The farmhouse was a popular meeting place for smugglers, who bought jugs of rum for one shilling. In the nineteenth century it was owned by Mr and Mrs Pettman, who would often make food to give to local children. But legend has it that if the youngsters were not impressed with the offerings, they would throw them back through the window!
In 1864, the Herne Bay, Hampton and Reculver Oyster Fishery Company was set up to farm and fish oysters. The industry was already flourishing in Whitstable - and still is - and the owners hoped to tap into Herne Bay's potential.
Freshwater ponds for breeding oysters were set up at Hampton, with the water coming from nearby West Brook, and a 300 metre pier was built near the mouth of the brook. The company employed between 30 and 100 men and built a tramway from the pier to meet the railway line so the oysters could be transported.
But Hampton oysters never quite reached the popularity of neighbouring Whitstable's and the capital costs stretched the company's finances. In the 1870s, amid fears of oyster scarcity and oyster fishing, the Government launched an inquiry which led to more restrictions being introduced. Three harsh winters killed many of the oysters and the business went into liquidation and was closed down. The tramway was also removed and the route it took is now Hampton Pier Avenue.
A businessman called Thomas Kyffin Freeman bought up much of the company's land and set up the Hampton-

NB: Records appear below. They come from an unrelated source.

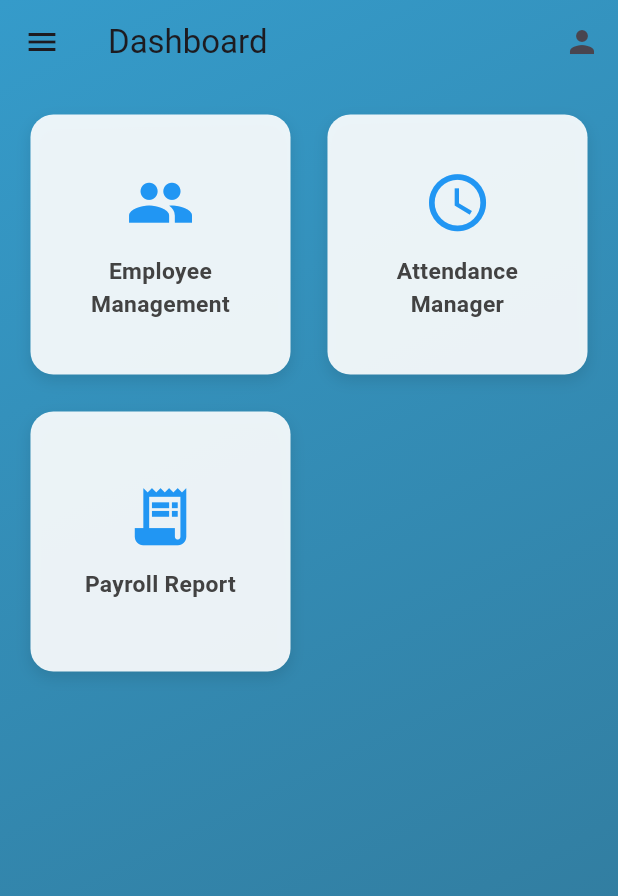
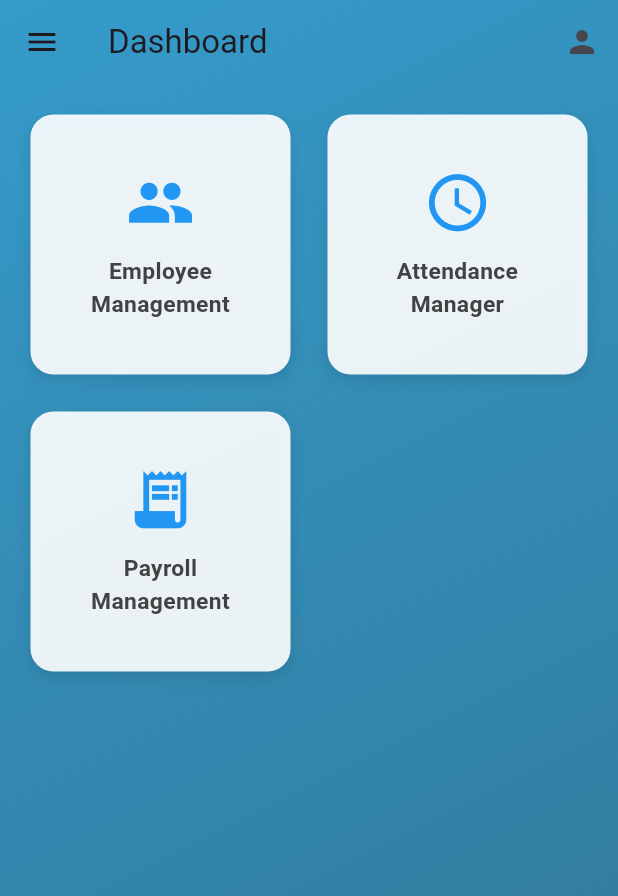
Before and after one commit to DextMendoza/hotellink-finalappdev, a Flutter app: the Dashboard screen opened by its route, on a phone screen of 412 x 824 dp. Shown: the top 896 px of the screen. Run offline on Flutter 3.47's test engine with Material 3 defaults, Android fonts, the phone set to English and light mode, and no system bars; our stand-ins replace flutter_secure_storage, shared_preferences; accounts and stored records are empty.

Commit message:
Update dashboard.dart

```diff
--- a/lib/screens/dashboard.dart
+++ b/lib/screens/dashboard.dart
@@ -73,7 +73,7 @@ class _DashboardState extends State<Dashboard> {
                   ),
                   _AnimatedTile(
                     icon: Icons.receipt_long,
-                    label: 'Payroll Report',
+                    label: 'Payroll Management',
                     onTap: () => Navigator.push(
                       context,
                       MaterialPageRoute(builder: (context) => const PayrollReport()),
```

To make the planned houses more attractive, he added grass tennis courts, a miniature golf course, a bandstand and foundaions for reading rooms. But before he started building, he suffered a stroke and died. The Land Company, based in London, bought the estate and laid out a grid of roads, with plans for a church, shops, tavern and hotel. Plots were sold by auction in the late 1880s and early 1890s and marketed to Londoners, with claims of huge rents being obtainable, thanks to the nearby beach and pier.
Most of the plots were sold, for between £8 and £54, but few were developed - perhaps for the best, considering the fate that would soon befall them.
The houses that were built were battered by storms and frequently hit by flooding. The pier was partly removed and new sea defences were added but the water kept coming.
By 1901, none of 1-6 Hernecliff Gardens were inhabited, although 7-12 were, according to the census of that year. Two houses in Eddington Gardens were abandoed, but two still had people living there. The population was recorded as 41, with some familiar Herne Bay names listed including Willett and Mount. By 1905 Hampton Grand Parade and half of Marine Drive had been eroded away and more land was lost when the sea broke through the defences during a storm. Five years later the two houses nearest the sea had been demolished and just a year later all 12 houses in Herncliff Gardens were gone.Eddington Gardens was abandoned in 1916, after a well-publicised campaign to save it by Edmund Reid, a former actor and singer who was head of CID of the Whitechapel division of the Metropolitan Police and led the investigations into the Jack the Ripper murders.
Mr Reid sold lemonade and postcards illustrating the disappearance of Hampton from his garden shed, and frequently appeared in the local press complaining about the council and the state of the West Brook. But he had to admit defeat and moved out in 1916. The last properties in Eddington Gardens were demolished in 1921 and the old farmhouse in 1934, signalling the end of Hampton-on-Sea.